ENTRIES SUPPLIED:
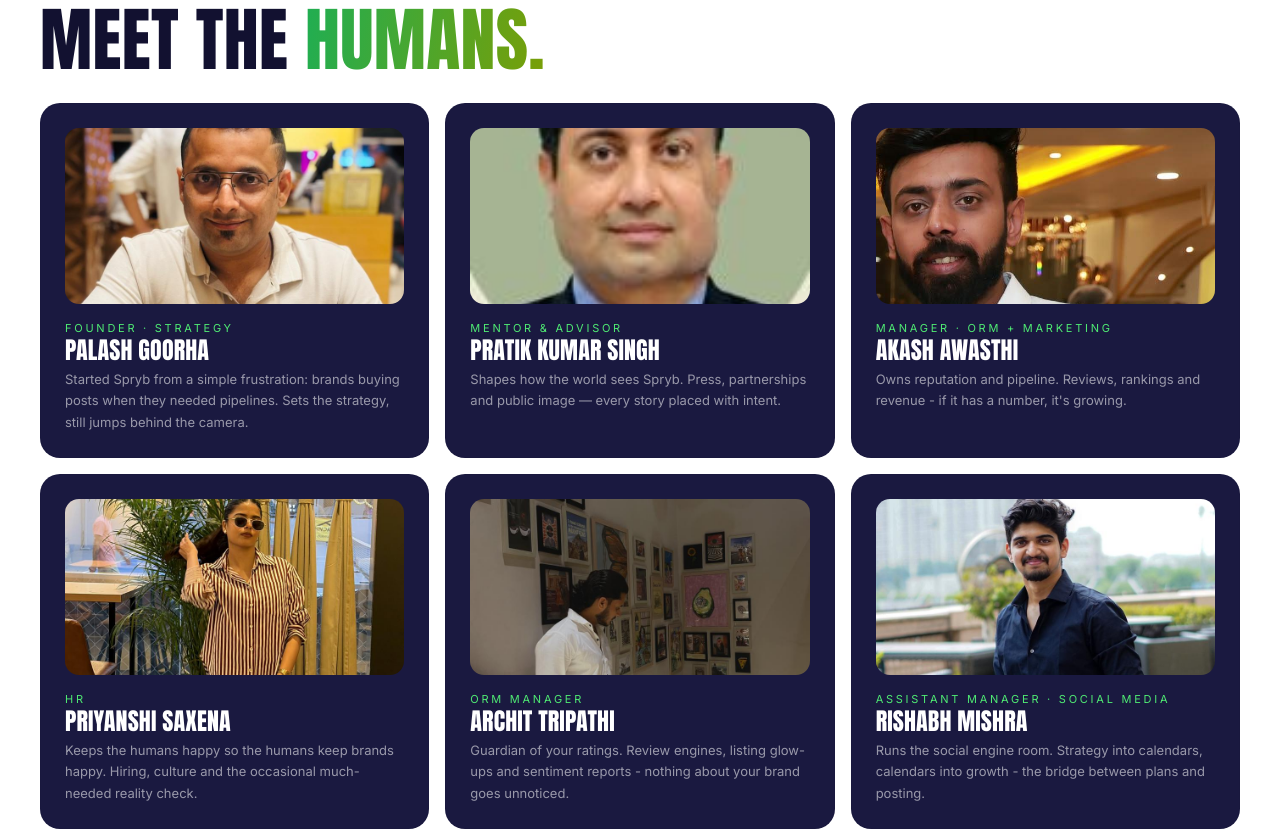
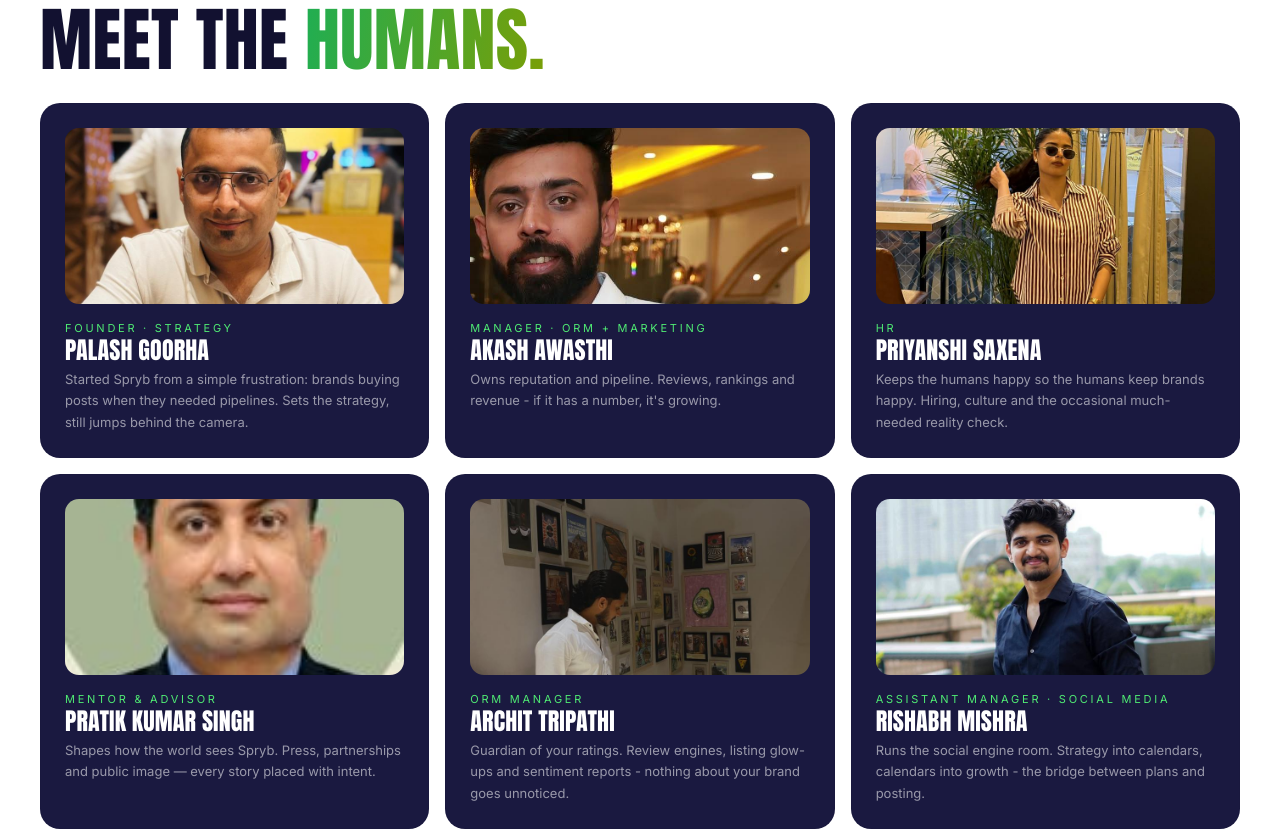
Before and after one commit to AKASH1931/spryb-digital, a Next.js app: page /about in a window 1280 px wide. Shown: the part 920-1751 px from the top of the page. Built offline with nearby package versions, Linux system fonts and the light colour scheme; no server answers.

Commit message:
Team order: Pratik after Priyanshi

```diff
--- a/src/data/site.ts
+++ b/src/data/site.ts
@@ -6,14 +6,6 @@ export const team = [
     img: "/team/palash.jpg",
     pos: "50% 30%",
     bio: "Started Spryb from a simple frustration: brands buying posts when they needed pipelines. Sets the strategy, still jumps behind the camera.",
-  },
-  {
-    name: "Pratik Kumar Singh",
-    role: "Mentor & Advisor",
-    emoji: "🎙️",
-    img: "/team/pratik.jpg",
-    pos: "50% 25%",
-    bio: "Shapes how the world sees Spryb. Press, partnerships and public image — every story placed with intent.",
   },
   {
     name: "Akash Awasthi",
@@ -30,6 +22,14 @@ export const team = [
     img: "/team/priyanshi.jpg",
     pos: "62% 18%",
     bio: "Keeps the humans happy so the humans keep brands happy. Hiring, culture and the occasional much-needed reality check.",
+  },
+  {
+    name: "Pratik Kumar Singh",
+    role: "Mentor & Advisor",
+    emoji: "🎙️",
+    img: "/team/pratik.jpg",
+    pos: "50% 25%",
+    bio: "Shapes how the world sees Spryb. Press, partnerships and public image — every story placed with intent.",
   },
   {
     name: "Archit Tripathi",
```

EXERCISE AIM:
Filter the preceding entries down to the lines with "world".

RESPONSE:
-    bio: "Shapes how the world sees Spryb. Press, partnerships and public image — every story placed with intent.",
+    bio: "Shapes how the world sees Spryb. Press, partnerships and public image — every story placed with intent.",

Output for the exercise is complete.